### What you are asked to do:
All lines in the data below carrying the string "robot" are to be located and copied.

### Records provided:

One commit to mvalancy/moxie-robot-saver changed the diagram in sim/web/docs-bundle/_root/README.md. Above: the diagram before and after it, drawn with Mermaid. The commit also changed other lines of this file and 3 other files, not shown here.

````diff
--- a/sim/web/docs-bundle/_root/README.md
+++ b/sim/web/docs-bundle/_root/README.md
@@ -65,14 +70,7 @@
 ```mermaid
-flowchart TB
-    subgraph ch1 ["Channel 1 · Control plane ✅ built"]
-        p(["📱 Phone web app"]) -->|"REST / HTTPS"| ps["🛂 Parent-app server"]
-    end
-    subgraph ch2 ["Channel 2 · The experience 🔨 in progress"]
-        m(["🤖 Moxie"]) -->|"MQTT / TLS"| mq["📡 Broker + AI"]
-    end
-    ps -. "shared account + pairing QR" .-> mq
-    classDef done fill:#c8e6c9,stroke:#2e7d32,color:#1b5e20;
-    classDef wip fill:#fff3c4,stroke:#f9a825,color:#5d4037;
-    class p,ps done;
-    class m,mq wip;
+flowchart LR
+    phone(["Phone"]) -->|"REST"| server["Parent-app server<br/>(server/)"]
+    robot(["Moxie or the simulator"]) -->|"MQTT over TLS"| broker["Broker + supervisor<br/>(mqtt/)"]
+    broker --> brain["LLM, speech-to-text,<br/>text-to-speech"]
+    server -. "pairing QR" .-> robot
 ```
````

### Written solution:
One commit to mvalancy/moxie-robot-saver changed the diagram in sim/web/docs-bundle/_root/README.md. Above: the diagram before and after it, drawn with Mermaid. The commit also changed other lines of this file and 3 other files, not shown here.
+    robot(["Moxie or the simulator"]) -->|"MQTT over TLS"| broker["Broker + supervisor<br/>(mqtt/)"]
+    server -. "pairing QR" .-> robot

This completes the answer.